The noble laureate Rabindranath Tagore provided me the first glimpse into adult fiction world, when I read his novel ‘Yogayog’ for my summer holidays work in Seventh grade. The first initiation soon led to a life long love of fiction and since then novels, stories and poems have become the staple diet and an integral part of my life.
Last week, when I got a chance to lay my hands on ‘The Tagore Omnibus’ Collector’s Edition comprising of not one or two, but five novels, my joy knew no bounds. I grabbed the book with trembling hands, and my first reaction was to see whether it had Yogayog?
I was over whelmed by the old fond memories and once again, I found myself a twelve year old deeply engrossed in the intrigued yet seemingly real world of Tagore. When I first read Yogayog, my pre teen mind was pleasantly surprised to find adults so childish that they can fight for ages for false pride manifested in such trivial matters as to the height of the Durga idol. This was the focal point about this novel that I still remember from my childhood days.
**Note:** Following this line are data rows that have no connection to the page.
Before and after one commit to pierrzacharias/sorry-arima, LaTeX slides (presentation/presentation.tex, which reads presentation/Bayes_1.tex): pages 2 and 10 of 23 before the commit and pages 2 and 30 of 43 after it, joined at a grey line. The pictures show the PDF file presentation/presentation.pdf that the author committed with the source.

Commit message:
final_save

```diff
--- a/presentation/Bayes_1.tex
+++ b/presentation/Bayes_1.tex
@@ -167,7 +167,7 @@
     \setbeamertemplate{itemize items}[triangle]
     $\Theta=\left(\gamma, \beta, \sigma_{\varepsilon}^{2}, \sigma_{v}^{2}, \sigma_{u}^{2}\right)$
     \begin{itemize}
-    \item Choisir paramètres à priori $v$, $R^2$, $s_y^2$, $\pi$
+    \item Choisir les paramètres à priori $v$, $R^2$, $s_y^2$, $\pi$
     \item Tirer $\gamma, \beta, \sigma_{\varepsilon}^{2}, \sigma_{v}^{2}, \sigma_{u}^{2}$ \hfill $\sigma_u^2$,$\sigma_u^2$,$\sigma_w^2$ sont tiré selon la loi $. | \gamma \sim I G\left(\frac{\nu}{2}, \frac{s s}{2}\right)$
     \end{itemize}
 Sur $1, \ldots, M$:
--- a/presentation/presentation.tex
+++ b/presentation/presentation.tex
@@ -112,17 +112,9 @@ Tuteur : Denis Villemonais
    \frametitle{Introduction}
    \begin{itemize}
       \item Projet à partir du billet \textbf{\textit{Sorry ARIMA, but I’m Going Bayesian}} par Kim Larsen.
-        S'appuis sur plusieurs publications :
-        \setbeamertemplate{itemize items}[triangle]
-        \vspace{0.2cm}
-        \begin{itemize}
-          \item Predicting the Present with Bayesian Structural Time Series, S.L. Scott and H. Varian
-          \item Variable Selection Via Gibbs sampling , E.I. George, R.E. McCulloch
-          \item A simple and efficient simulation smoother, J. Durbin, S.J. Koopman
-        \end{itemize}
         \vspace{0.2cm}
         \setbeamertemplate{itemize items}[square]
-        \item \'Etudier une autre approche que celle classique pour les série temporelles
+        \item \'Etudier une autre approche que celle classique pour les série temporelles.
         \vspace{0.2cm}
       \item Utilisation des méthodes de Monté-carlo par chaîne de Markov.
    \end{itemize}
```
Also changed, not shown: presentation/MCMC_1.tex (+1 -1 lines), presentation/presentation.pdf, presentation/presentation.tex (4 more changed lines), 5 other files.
However, when I read the novel this time, I could make many more revelations. The novel is not just about the baseness of pomp and show and false pride, but also about lack of communication and the unexpressed expectations of husband and wife. Tagore paints a true picture of the Zamindari traditions of Bengal, where men were busy in squandering money on futile display of wealth and women were oppressed and locked within the household, with almost no rights. In such times, Tagore boldly presents his heroine Kumudini, who is willing to stand against injustice and will not be subdued by anyone.
The story revolves around the Ghoshal and Chatterjee families, who are neighbours and sworn competitors. The Chatterjees fall into bad times, while the Ghoshal’s son is able to make fortune. With newly acquired wealth, Madhusudan Ghoshal decides to make Chatterjees feel subservient to him, by giving them huge loans and getting married with the youngest daughter of Chatterjee clan, Kumudini.
Madhusudan and Kumudini’s rivalry is not limited to their family feud, but is aggravated by their totally different natures, Madhu- a rude master and Kumu- a God-fearing, docile but self respecting woman. Whether such an oddly matched couple would ever be able to reconcile their differences and live harmoniously as man and wife, forms the very framework of the story.
In Tagore’s deft hands, the story acquires an epic status. He is a master of human psyche, with the result that his hero and heroine are never ideal. Rather, they closely resemble the real men and women, each with his own faults and shortcomings. And that’s why the novel becomes so realistic and familiar that every reader is able to identify himself or herself with the protagonists.
It is not at all difficult to recognize one of your friends or relatives as arrogant Madhu or good natured and yet obstinate Kumu. When such people get married, the life becomes a continuous strife and struggle against upmanship. In modern days , divorce is not a far fetched idea for such ill matched couples, but our Hero Heroine lived in Pre Independence era, where no such option existed and it was really fun to see them reconcile differences in their own retracted ways.
I found it refreshing despite the fact that Kumudini’s over zealous religious and pious attitude seems redundant in present times, but the writer uses even this defect to establish the naivety of the character and gives the novel an added sheen. I will remember the pleasant characters of Nabin and his wife for a long time for their good nature and witty remarks. They present the anti thesis to the main couple and Tagore uses them to create perfect foil around the loveless, luckless marriage.
Even in my second reading, the novel managed to impress me once again. It is and will always be a thoroughly enjoyable classic.